While the side pushing against stringent net neutrality has been largely defined as corporate interest fueled by cable giants like Comcast (NASDAQ: CMCSA) and Time Warner Cable (NYSE: TWC), some pretty major corporations are quietly asking the FCC for strong Title II-themed guidelines.

Citing FCC documents, Businessweek reports that an alliance of Fortune 500 companies with more subtle interests in the net neutrality issue, led by Ford, Visa, United Parcel Service and Bank of America, have urged the FCC in meetings to reclassify broadband under Title II of the Federal Communications Act.

As Businessweek notes, none of the Fortune 500 companies mentioned have spoken about the net neutrality issue publicly.

According to the report, the tight-lipped corporate advocacy group Ad Hoc Telecommunications Users Committee has had three meetings with FCC commissioners this year.

The group, which has no website or other public face, didn't disclose the agenda of those meetings.

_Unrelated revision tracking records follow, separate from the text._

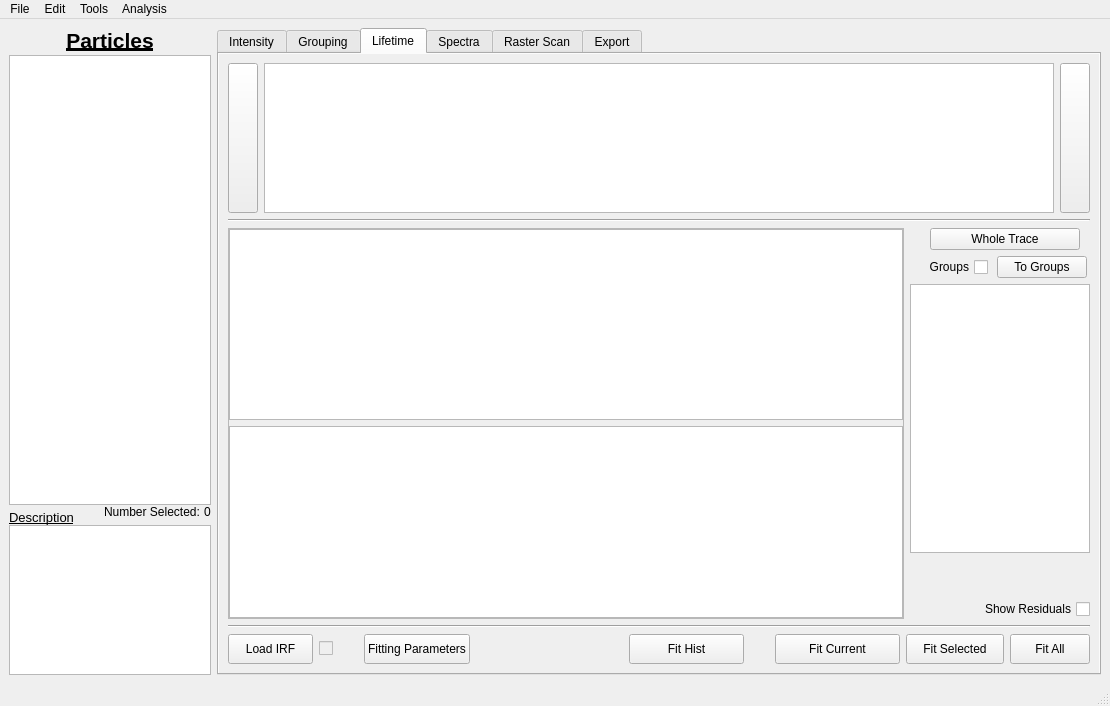
Qt form resources/ui/mainwindow.ui (BioPhysicsUP/Full_SMS) before a commit.
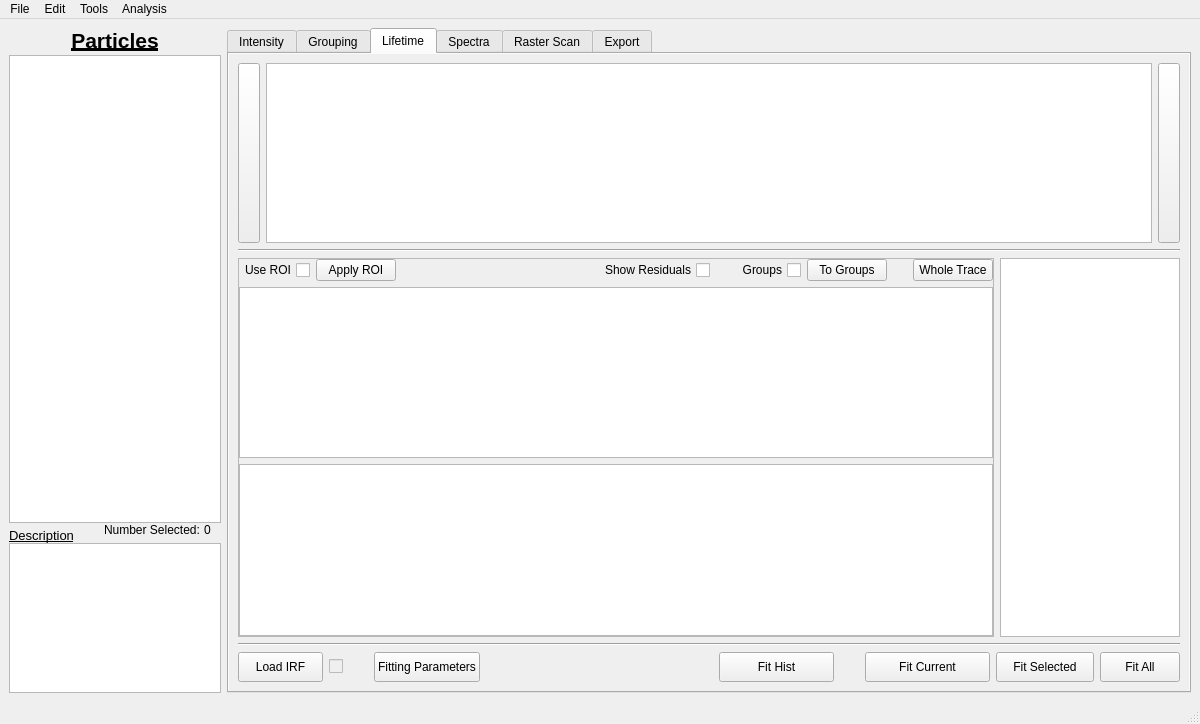
The same form after that commit. The open tabs and pages were chosen to show the change. Icons and pictures are not drawn. Custom widgets are drawn as their Qt base class.

Commit message: Busy adding ROI functionality to Lifetimes, and finishing ROI based exporting

Patch:
```diff
--- a/resources/ui/mainwindow.ui
+++ b/resources/ui/mainwindow.ui
@@ -7,8 +7,8 @@
    <rect>
     <x>0</x>
     <y>0</y>
-    <width>1077</width>
-    <height>706</height>
+    <width>1200</width>
+    <height>724</height>
    </rect>
   </property>
   <property name="sizePolicy">
@@ -17,6 +17,12 @@
     <verstretch>1</verstretch>
    </sizepolicy>
   </property>
+  <property name="minimumSize">
+   <size>
+    <width>1200</width>
+    <height>700</height>
+   </size>
+  </property>
   <property name="windowTitle">
    <string>MainWindow</string>
   </property>
@@ -77,7 +83,7 @@
         </property>
         <property name="maximumSize">
          <size>
-          <width>300</width>
+          <width>235</width>
           <height>16777215</height>
          </size>
         </property>
@@ -171,7 +177,7 @@
         </property>
         <property name="maximumSize">
          <size>
-          <width>300</width>
+          <width>235</width>
           <height>150</height>
          </size>
         </property>
@@ -211,7 +217,7 @@
        <enum>QTabWidget::Rounded</enum>
       </property>
       <property name="currentIndex">
-       <number>5</number>
+       <number>2</number>
       </property>
       <property name="iconSize">
        <size>
@@ -1821,8 +1827,8 @@
             </property>
             <property name="maximumSize">
              <size>
-              <width>30</width>
-              <height>150</height>
+              <width>22</width>
+              <height>180</height>
              </size>
             </property>
             <property name="text">
@@ -1851,13 +1857,13 @@
             <property name="minimumSize">
              <size>
               <width>0</width>
-              <height>150</height>
+              <height>180</height>
              </size>
             </property>
             <property name="maximumSize">
              <size>
               <width>16777215</width>
-              <height>150</height>
+              <height>180</height>
              </size>
             </property>
            </widget>
@@ -1878,8 +1884,8 @@
             </property>
             <property name="maximumSize">
              <size>
-              <width>30</width>
-              <height>150</height>
+              <width>22</width>
+              <height>180</height>
              </size>
             </property>
             <property name="text">
@@ -1931,6 +1937,166 @@
              <property name="bottomMargin">
               <number>0</number>
              </property>
+             <item>
+              <layout class="QHBoxLayout" name="horizontalLayout_6">
+               <item>
+                <widget class="QCheckBox" name="chbLifetime_Use_ROI">
+                 <property name="layoutDirection">
+                  <enum>Qt::RightToLeft</enum>
+                 </property>
+                 <property name="text">
+                  <string>Use ROI</string>
+                 </property>
+                </widget>
+               </item>
+               <item>
+                <widget class="QPushButton" name="btnLifetime_Apply_ROI">
+                 <property name="sizePolicy">
+                  <sizepolicy hsizetype="Fixed" vsizetype="Fixed">
+                   <horstretch>0</horstretch>
+                   <verstretch>0</verstretch>
+                  </sizepolicy>
+                 </property>
+                 <property name="maximumSize">
+                  <size>
+                   <width>90</width>
+                   <height>27</height>
+                  </size>
+                 </property>
+                 <property name="layoutDirection">
+                  <enum>Qt::LeftToRight</enum>
+                 </property>
+                 <property name="text">
+                  <string>Apply ROI</string>
+                 </property>
+                </widget>
+               </item>
+               <item>
+                <spacer name="horizontalSpacer_9">
+                 <property name="orientation">
+                  <enum>Qt::Horizontal</enum>
+                 </property>
+                 <property name="sizeType">
+                  <enum>QSizePolicy::Expanding</enum>
+                 </property>
+                 <property name="sizeHint" stdset="0">
+                  <size>
+                   <width>0</width>
+                   <height>20</height>
+                  </size>
+                 </property>
+                </spacer>
+               </item>
+               <item>
+                <widget class="QCheckBox" name="chbShow_Residuals">
+                 <property name="layoutDirection">
+                  <enum>Qt::RightToLeft</enum>
+                 </property>
+                 <property name="text">
+                  <string>Show Residuals</string>
+                 </property>
+                </widget>
+               </item>
+               <item>
+                <spacer name="horizontalSpacer_10">
+                 <property name="orientation">
+                  <enum>Qt::Horizontal</enum>
+                 </property>
+                 <property name="sizeType">
+                  <enum>QSizePolicy::Minimum</enum>
+                 </property>
+                 <property name="sizeHint" stdset="0">
+                  <size>
+                   <width>20</width>
+                   <height>20</height>
+                  </size>
+                 </property>
+                </spacer>
+               </item>
+               <item>
+                <widget class="QCheckBox" name="chbLifetime_Show_Groups">
+                 <property name="sizePolicy">
+                  <sizepolicy hsizetype="Fixed" vsizetype="Fixed">
+                   <horstretch>0</horstretch>
+                   <verstretch>0</verstretch>
+                  </sizepolicy>
+                 </property>
+                 <property name="maximumSize">
+                  <size>
+                   <width>16777215</width>
+                   <height>16777215</height>
+                  </size>
+                 </property>
+                 <property name="layoutDirection">
+                  <enum>Qt::RightToLeft</enum>
+                 </property>
+                 <property name="text">
+                  <string>Groups</string>
+                 </property>
+                </widget>
+               </item>
+               <item>
+                <widget class="QPushButton" name="btnJumpToGroups">
+                 <property name="sizePolicy">
+                  <sizepolicy hsizetype="Fixed" vsizetype="Fixed">
+                   <horstretch>0</horstretch>
+                   <verstretch>0</verstretch>
+                  </sizepolicy>
+                 </property>
+                 <property name="maximumSize">
+                  <size>
+                   <width>90</width>
+                   <height>27</height>
+                  </size>
+                 </property>
+                 <property name="layoutDirection">
+                  <enum>Qt::LeftToRight</enum>
+                 </property>
+                 <property name="text">
+                  <string>To Groups</string>
+                 </property>
+                </widget>
+               </item>
+               <item>
+                <spacer name="horizontalSpacer_8">
+                 <property name="orientation">
+                  <enum>Qt::Horizontal</enum>
+                 </property>
+                 <property name="sizeType">
+                  <enum>QSizePolicy::Minimum</enum>
+                 </property>
+                 <property name="sizeHint" stdset="0">
+                  <size>
+                   <width>20</width>
+                   <height>20</height>
+                  </size>
+                 </property>
+                </spacer>
+               </item>
+               <item>
+                <widget class="QPushButton" name="btnWholeTrace">
+                 <property name="sizePolicy">
+                  <sizepolicy hsizetype="Minimum" vsizetype="Fixed">
+                   <horstretch>0</horstretch>
+                   <verstretch>0</verstretch>
+                  </sizepolicy>
+                 </property>
+                 <property name="maximumSize">
+                  <size>
+                   <width>150</width>
+                   <height>27</height>
+                  </size>
+                 </property>
+                 <property name="layoutDirection">
+                  <enum>Qt::LeftToRight</enum>
+                 </property>
+                 <property name="text">
+                  <string>Whole Trace</string>
+                 </property>
+                </widget>
+               </item>
+              </layout>
+             </item>
              <item>
               <widget class="PlotWidget" name="pgLifetime_Hist_PlotWidget">
                <property name="minimumSize">
@@ -1959,115 +2125,12 @@
           </item>
           <item>
            <layout class="QVBoxLayout" name="verticalLayout">
+            <property name="spacing">
+             <number>0</number>
+            </property>
             <property name="leftMargin">
              <number>0</number>
             </property>
-            <item>
-             <layout class="QHBoxLayout" name="horizontalLayout_4">
-              <item>
-               <spacer name="horizontalSpacer_4">
-                <property name="orientation">
-                 <enum>Qt::Horizontal</enum>
-                </property>
-                <property name="sizeType">
-                 <enum>QSizePolicy::Minimum</enum>
-                </property>
-                <property name="sizeHint" stdset="0">
-                 <size>
-                  <width>10</width>
-                  <height>20</height>
-                 </size>
-                </property>
-               </spacer>
-              </item>
-              <item>
-               <widget class="QPushButton" name="btnWholeTrace">
-                <property name="sizePolicy">
-                 <sizepolicy hsizetype="Minimum" vsizetype="Fixed">
-                  <horstretch>0</horstretch>
-                  <verstretch>0</verstretch>
-                 </sizepolicy>
-                </property>
-                <property name="maximumSize">
-                 <size>
-                  <width>150</width>
-                  <height>27</height>
-                 </size>
-                </property>
-                <property name="layoutDirection">
-                 <enum>Qt::LeftToRight</enum>
-                </property>
-                <property name="text">
-                 <string>Whole Trace</string>
-                </property>
-               </widget>
-              </item>
-             </layout>
-            </item>
-            <item>
-             <layout class="QHBoxLayout" name="horizontalLayout_3">
-              <item>
-               <spacer name="horizontalSpacer_5">
-                <property name="orientation">
-                 <enum>Qt::Horizontal</enum>
-                </property>
-                <property name="sizeType">
-                 <enum>QSizePolicy::Minimum</enum>
-                </property>
-                <property name="sizeHint" stdset="0">
-                 <size>
-                  <width>10</width>
-                  <height>20</height>
-                 </size>
-                </property>
-               </spacer>
-              </item>
-              <item>
-               <widget class="QCheckBox" name="chbLifetime_Show_Groups">
-                <property name="sizePolicy">
-                 <sizepolicy hsizetype="Fixed" vsizetype="Fixed">
-                  <horstretch>0</horstretch>
-                  <verstretch>0</verstretch>
-                 </sizepolicy>
-                </property>
-                <property name="maximumSize">
-                 <size>
-                  <width>16777215</width>
-                  <height>16777215</height>
-                 </size>
-                </property>
-                <property name="layoutDirection">
-                 <enum>Qt::RightToLeft</enum>
-                </property>
-                <property name="text">
-                 <string>Groups</string>
-                </property>
-               </widget>
-              </item>
-              <item>
-               <widget class="QPushButton" name="btnJumpToGroups">
-                <property name="sizePolicy">
-                 <sizepolicy hsizetype="Fixed" vsizetype="Fixed">
-                  <horstretch>0</horstretch>
-                  <verstretch>0</verstretch>
-                 </sizepolicy>
-                </property>
-                <property name="maximumSize">
-                 <size>
-                  <width>90</width>
-                  <height>27</height>
-                 </size>
-                </property>
-                <property name="layoutDirection">
-                 <enum>Qt::LeftToRight</enum>
-                </property>
-                <property name="text">
-                 <string>To Groups</string>
-                </property>
-               </widget>
-              </item>
-             </layout>
-            </item>
             <item>
              <widget class="QTextBrowser" name="textBrowser">
               <property name="sizePolicy">
@@ -2095,21 +2158,11 @@
               <property name="sizeHint" stdset="0">
                <size>
                 <width>20</width>
-                <height>40</height>
+                <height>0</height>
                </size>
               </property>
              </spacer>
             </item>
-            <item>
-             <widget class="QCheckBox" name="chbShow_Residuals">
-              <property name="layoutDirection">
-               <enum>Qt::RightToLeft</enum>
-              </property>
-              <property name="text">
-               <string>Show Residuals</string>
-              </property>
-             </widget>
-            </item>
            </layout>
           </item>
          </layout>
@@ -2313,17 +2366,52 @@
             <property name="sizeConstraint">
              <enum>QLayout::SetDefaultConstraint</enum>
             </property>
+            <item>
+             <spacer name="spcEx_Options_7">
+              <property name="orientation">
+               <enum>Qt::Horizontal</enum>
+              </property>
+              <property name="sizeType">
+               <enum>QSizePolicy::Expanding</enum>
+              </property>
+              <property name="sizeHint" stdset="0">
+               <size>
+                <width>40</width>
+                <height>20</height>
+               </size>
+              </property>
+             </spacer>
+            </item>
+            <item>
+             <widget class="QCheckBox" name="chbEx_Use_ROI">
+              <property name="enabled">
+               <bool>false</bool>
+              </property>
+              <property name="font">
+               <font>
+                <pointsize>10</pointsize>
+                <weight>75</weight>
+                <bold>true</bold>
+                <underline>false</underline>
+                <strikeout>false</strikeout>
+               </font>
+              </property>
+              <property name="text">
+               <string>Use ROI</string>
+              </property>
+             </widget>
+            </item>
             <item>
              <spacer name="spcEx_Buttons_Left_2">
               <property name="orientation">
                <enum>Qt::Horizontal</enum>
               </property>
               <property name="sizeType">
-               <enum>QSizePolicy::Expanding</enum>
+               <enum>QSizePolicy::Fixed</enum>
               </property>
               <property name="sizeHint" stdset="0">
                <size>
-                <width>100</width>
+                <width>370</width>
                 <height>20</height>
                </size>
               </property>
@@ -3298,7 +3386,30 @@
                 </property>
                 <property name="sizeHint" stdset="0">
                  <size>
-                  <width>20</width>
+                  <width>10</width>
+                  <height>20</height>
+                 </size>
+                </property>
+               </spacer>
+              </item>
+              <item>
+               <widget class="Line" name="line">
+                <property name="orientation">
+                 <enum>Qt::Vertical</enum>
+                </property>
+               </widget>
+              </item>
+              <item>
+               <spacer name="spcEx_Options_8">
+                <property name="orientation">
+                 <enum>Qt::Horizontal</enum>
+                </property>
+                <property name="sizeType">
+                 <enum>QSizePolicy::Fixed</enum>
+                </property>
+                <property name="sizeHint" stdset="0">
+                 <size>
+                  <width>10</width>
                   <height>20</height>
                  </size>
                 </property>
@@ -3777,22 +3888,6 @@
                 </layout>
                </widget>
               </item>
-              <item>
-               <spacer name="spcEx_Options_3">
-                <property name="orientation">
-                 <enum>Qt::Horizontal</enum>
-                </property>
-                <property name="sizeType">
-                 <enum>QSizePolicy::Expanding</enum>
-                </property>
-                <property name="sizeHint" stdset="0">
-                 <size>
-                  <width>40</width>
-                  <height>20</height>
-                 </size>
-                </property>
-               </spacer>
-              </item>
              </layout>
             </item>
            </layout>
@@ -4029,7 +4124,7 @@
     <rect>
      <x>0</x>
      <y>0</y>
-     <width>1077</width>
+     <width>1200</width>
      <height>21</height>
     </rect>
    </property>
```
The commit also changes 7 other files.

But FCC documents report that the meeting subject was titled "Protecting and Promoting the Open Internet," and topics included "ending access monopolies."

The following executives were in attendance: Nicholas Lewis, senior VP for federal legislative affairs for UPS; James Carroll, Washington, D.C. counsel for Ford Motor Co.; Carole Holshouser, government relations leader for Visa; and Lawrence Chattoo, senior VP for regulatory and public policy at BofA.

For more:
- read this Businessweek story

Related links:
FCC wants AT&T to provide information on fiber investment delay
FCC delays net neutrality decision until next year following Obama's statement
Comcast says it agrees with the President on net neutrality … to a point